● Directions: Your job is to retype all of the data word for word, leaving every image out.
═══ Stored data ═══
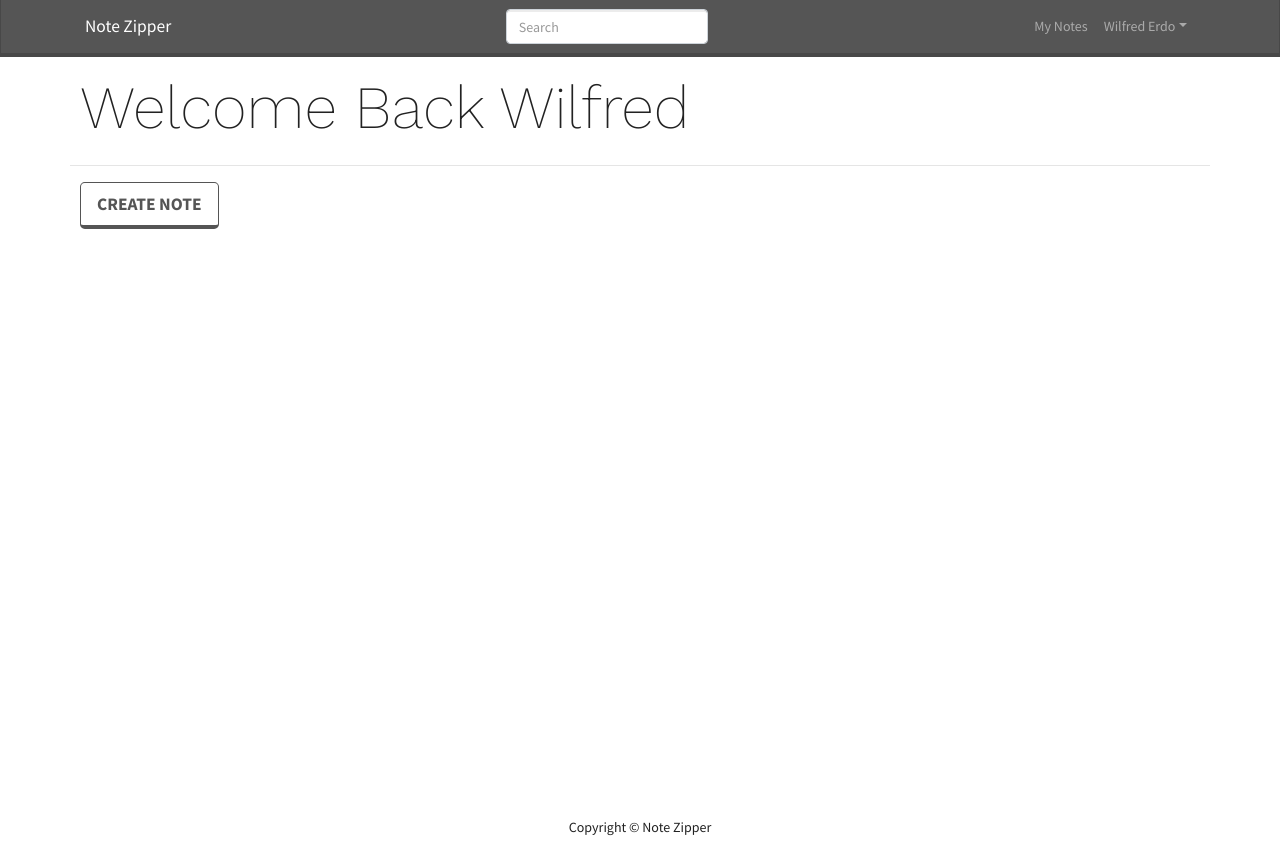
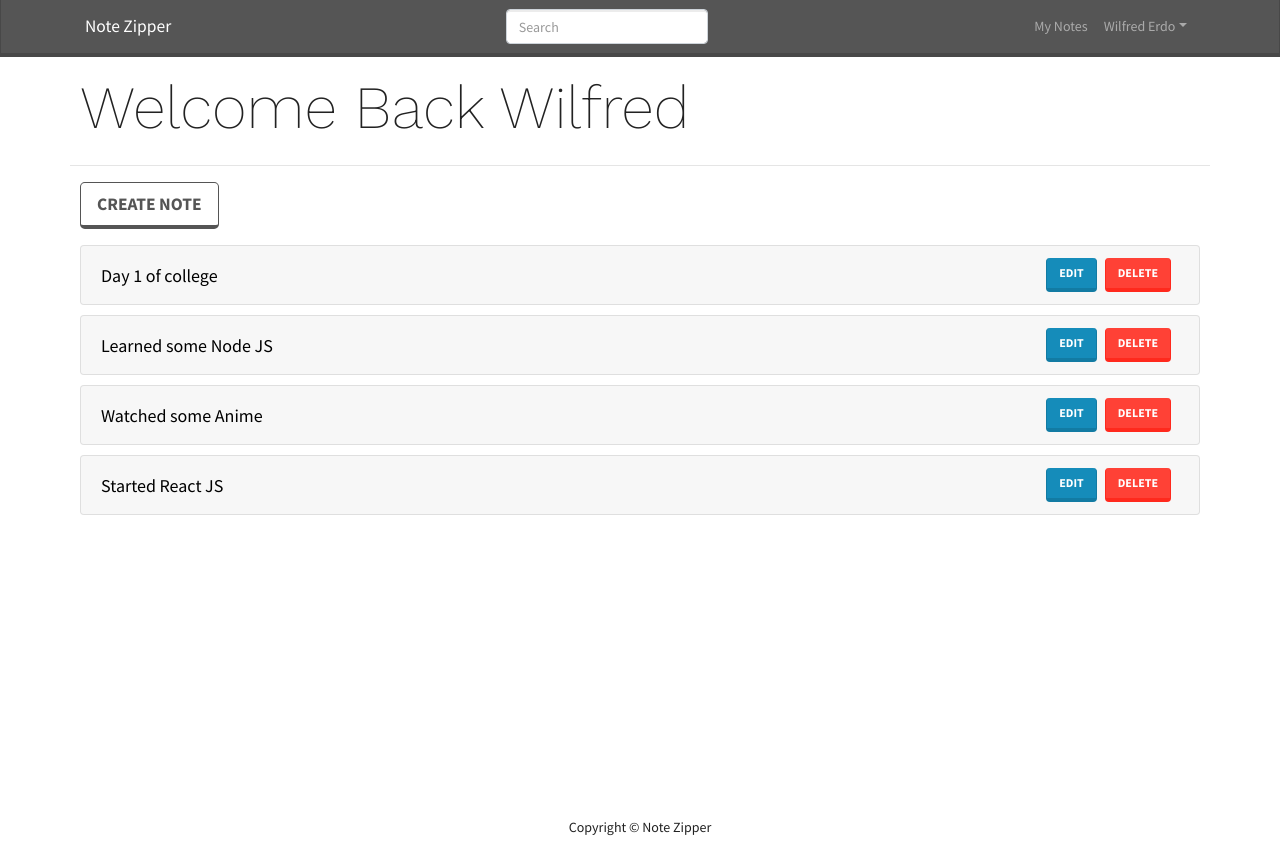
Before and after one commit to wilfred05777/noteZipperMern, a React (Create React App) app in the folder frontend/: page /mynotes in a window 1280 px wide. Built offline with nearby package versions, Linux system fonts and the light colour scheme.

Commit message:
Creating My Notes Page with React Router Dom - MERN Stack Project Tutorial with Redux #7

```diff
--- a/frontend/package.json
+++ b/frontend/package.json
@@ -1,5 +1,6 @@
 {
   "name": "frontend",
+  "proxy": "http://127.0.0.1:5000",
   "version": "0.1.0",
   "private": true,
   "dependencies": {
@@ -8,7 +9,7 @@
     "@testing-library/user-event": "^13.5.0",
     "bootstrap": "^5.1.3",
     "react": "^17.0.2",
-    "react-bootstrap": "^2.2.1",
+    "react-bootstrap": "^1.4.0",
     "react-dom": "^17.0.2",
     "react-router-dom": "^5.3.0",
     "react-scripts": "5.0.0",
--- /dev/null
+++ b/frontend/src/data/notes.js
@@ -0,0 +1,30 @@
+const notes = [
+  {
+    _id: "1",
+    title: "Day 1 of college",
+    content:
+      "I made a few new friends and introduced myself to a lot of new teachers.",
+    category: "College",
+  },
+  {
+    _id: "2",
+    title: "Learned some Node JS",
+    content: "Learned how to create a server in node JS and my first API",
+    category: "Learning",
+  },
+  {
+    _id: "3",
+    title: "Watched some Anime",
+    content: "Finished 2 seasons of Attack on Titan and My Hero academia.",
+    category: "Entertainment",
+  },
+  {
+    _id: 4,
+    title: "Started React JS",
+    content:
+      "Made my first App in React JS, feels awesome to learn something new. I aim to be a full stack dev someday",
+    category: "Learning",
+  },
+];
+
+module.exports = notes;
--- a/frontend/src/screens/MyNotes/MyNotes.js
+++ b/frontend/src/screens/MyNotes/MyNotes.js
@@ -1,12 +1,22 @@
+//// https://github.com/piyush-eon/notezipper/blob/master/frontend/src/screens/MyNotes/MyNotes.js
+
+// https://www.youtube.com/watch?v=ekqeN_89F-M&list=PLKhlp2qtUcSYC7EffnHzD-Ws2xG-j3aYo&index=7
+
 import React from "react";
-import { Button } from "react-bootstrap";
+import { Accordion, Badge, Button, Card } from "react-bootstrap";
 import { Link } from "react-router-dom";
 import MainScreen from "../MainScreen";
+import notes from "../../data/notes";
 
-function MyNotes() {
+function MyNotes({ history, search }) {
+  const deleteHandler = (id) => {
+    if (window.confirm("Are you sure?")) {
+    }
+  };
+
   return (
     <MainScreen title="Welcome Back Wilfred">
-      <Link to="createnote">
+      <Link to="/createnote">
         <Button
           variant="outline-dark"
           style={{ marginLeft: 10, marginBottom: 6 }}
@@ -15,6 +25,56 @@
           Create Note
         </Button>
       </Link>
+      {notes.map((note) => (
+        <Accordion>
+          <Card style={{ margin: 10 }} key={note._id}>
+            <Card.Header style={{ display: "flex" }}>
+              <span
+                // onClick={() => ModelShow(note)}
+                style={{
+                  color: "black",
+                  textDecoration: "none",
+                  flex: 1,
+                  cursor: "pointer",
+                  alignSelf: "center",
+                  fontSize: 18,
+                }}
+              >
+                <Accordion.Toggle as={Card.Text} variant="link" eventKey="0">
+                  {note.title}
+                </Accordion.Toggle>
+              </span>
+
+              <div>
+                <Button href={`/note/${note._id}`}>Edit</Button>
+                <Button
+                  variant="danger"
+                  className="mx-2"
+                  onClick={() => deleteHandler(note._id)}
+                >
+                  Delete
+                </Button>
+              </div>
+            </Card.Header>
+            <Accordion.Collapse eventKey="0">
+              <Card.Body>
+                <h4>
+                  <Badge variant="success">Category - {note.category}</Badge>
+                </h4>
+                <blockquote className="blockquote mb-0">
+                  {/* <ReactMarkdown>{note.content}</ReactMarkdown> */}
+                  <footer className="blockquote-footer">
+                    Created on{" "}
+                    {/* <cite title="Source Title">
+                      {note.createdAt.substring(0, 10)}
+                    </cite> */}
+                  </footer>
+                </blockquote>
+              </Card.Body>
+            </Accordion.Collapse>
+          </Card>
+        </Accordion>
+      ))}
     </MainScreen>
   );
 }
```
Also changed, not shown: 1 other file (tests, documents, lock files or other folders).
═══
● Task result:
Before and after one commit to wilfred05777/noteZipperMern, a React (Create React App) app in the folder frontend/: page /mynotes in a window 1280 px wide. Built offline with nearby package versions, Linux system fonts and the light colour scheme.

Commit message:
Creating My Notes Page with React Router Dom - MERN Stack Project Tutorial with Redux #7

```diff
--- a/frontend/package.json
+++ b/frontend/package.json
@@ -1,5 +1,6 @@
 {
   "name": "frontend",
+  "proxy": "http://127.0.0.1:5000",
   "version": "0.1.0",
   "private": true,
   "dependencies": {
@@ -8,7 +9,7 @@
     "@testing-library/user-event": "^13.5.0",
     "bootstrap": "^5.1.3",
     "react": "^17.0.2",
-    "react-bootstrap": "^2.2.1",
+    "react-bootstrap": "^1.4.0",
     "react-dom": "^17.0.2",
     "react-router-dom": "^5.3.0",
     "react-scripts": "5.0.0",
--- /dev/null
+++ b/frontend/src/data/notes.js
@@ -0,0 +1,30 @@
+const notes = [
+  {
+    _id: "1",
+    title: "Day 1 of college",
+    content:
+      "I made a few new friends and introduced myself to a lot of new teachers.",
+    category: "College",
+  },
+  {
+    _id: "2",
+    title: "Learned some Node JS",
+    content: "Learned how to create a server in node JS and my first API",
+    category: "Learning",
+  },
+  {
+    _id: "3",
+    title: "Watched some Anime",
+    content: "Finished 2 seasons of Attack on Titan and My Hero academia.",
+    category: "Entertainment",
+  },
+  {
+    _id: 4,
+    title: "Started React JS",
+    content:
+      "Made my first App in React JS, feels awesome to learn something new. I aim to be a full stack dev someday",
+    category: "Learning",
+  },
+];
+
+module.exports = notes;
--- a/frontend/src/screens/MyNotes/MyNotes.js
+++ b/frontend/src/screens/MyNotes/MyNotes.js
@@ -1,12 +1,22 @@
+//// https://github.com/piyush-eon/notezipper/blob/master/frontend/src/screens/MyNotes/MyNotes.js
+
+// https://www.youtube.com/watch?v=ekqeN_89F-M&list=PLKhlp2qtUcSYC7EffnHzD-Ws2xG-j3aYo&index=7
+
 import React from "react";
-import { Button } from "react-bootstrap";
+import { Accordion, Badge, Button, Card } from "react-bootstrap";
 import { Link } from "react-router-dom";
 import MainScreen from "../MainScreen";
+import notes from "../../data/notes";
 
-function MyNotes() {
+function MyNotes({ history, search }) {
+  const deleteHandler = (id) => {
+    if (window.confirm("Are you sure?")) {
+    }
+  };
+
   return (
     <MainScreen title="Welcome Back Wilfred">
-      <Link to="createnote">
+      <Link to="/createnote">
         <Button
           variant="outline-dark"
           style={{ marginLeft: 10, marginBottom: 6 }}
@@ -15,6 +25,56 @@
           Create Note
         </Button>
       </Link>
+      {notes.map((note) => (
+        <Accordion>
+          <Card style={{ margin: 10 }} key={note._id}>
+            <Card.Header style={{ display: "flex" }}>
+              <span
+                // onClick={() => ModelShow(note)}
+                style={{
+                  color: "black",
+                  textDecoration: "none",
+                  flex: 1,
+                  cursor: "pointer",
+                  alignSelf: "center",
+                  fontSize: 18,
+                }}
+              >
+                <Accordion.Toggle as={Card.Text} variant="link" eventKey="0">
+                  {note.title}
+                </Accordion.Toggle>
+              </span>
+
+              <div>
+                <Button href={`/note/${note._id}`}>Edit</Button>
+                <Button
+                  variant="danger"
+                  className="mx-2"
+                  onClick={() => deleteHandler(note._id)}
+                >
+                  Delete
+                </Button>
+              </div>
+            </Card.Header>
+            <Accordion.Collapse eventKey="0">
+              <Card.Body>
+                <h4>
+                  <Badge variant="success">Category - {note.category}</Badge>
+                </h4>
+                <blockquote className="blockquote mb-0">
+                  {/* <ReactMarkdown>{note.content}</ReactMarkdown> */}
+                  <footer className="blockquote-footer">
+                    Created on{" "}
+                    {/* <cite title="Source Title">
+                      {note.createdAt.substring(0, 10)}
+                    </cite> */}
+                  </footer>
+                </blockquote>
+              </Card.Body>
+            </Accordion.Collapse>
+          </Card>
+        </Accordion>
+      ))}
     </MainScreen>
   );
 }
```
Also changed, not shown: 1 other file (tests, documents, lock files or other folders).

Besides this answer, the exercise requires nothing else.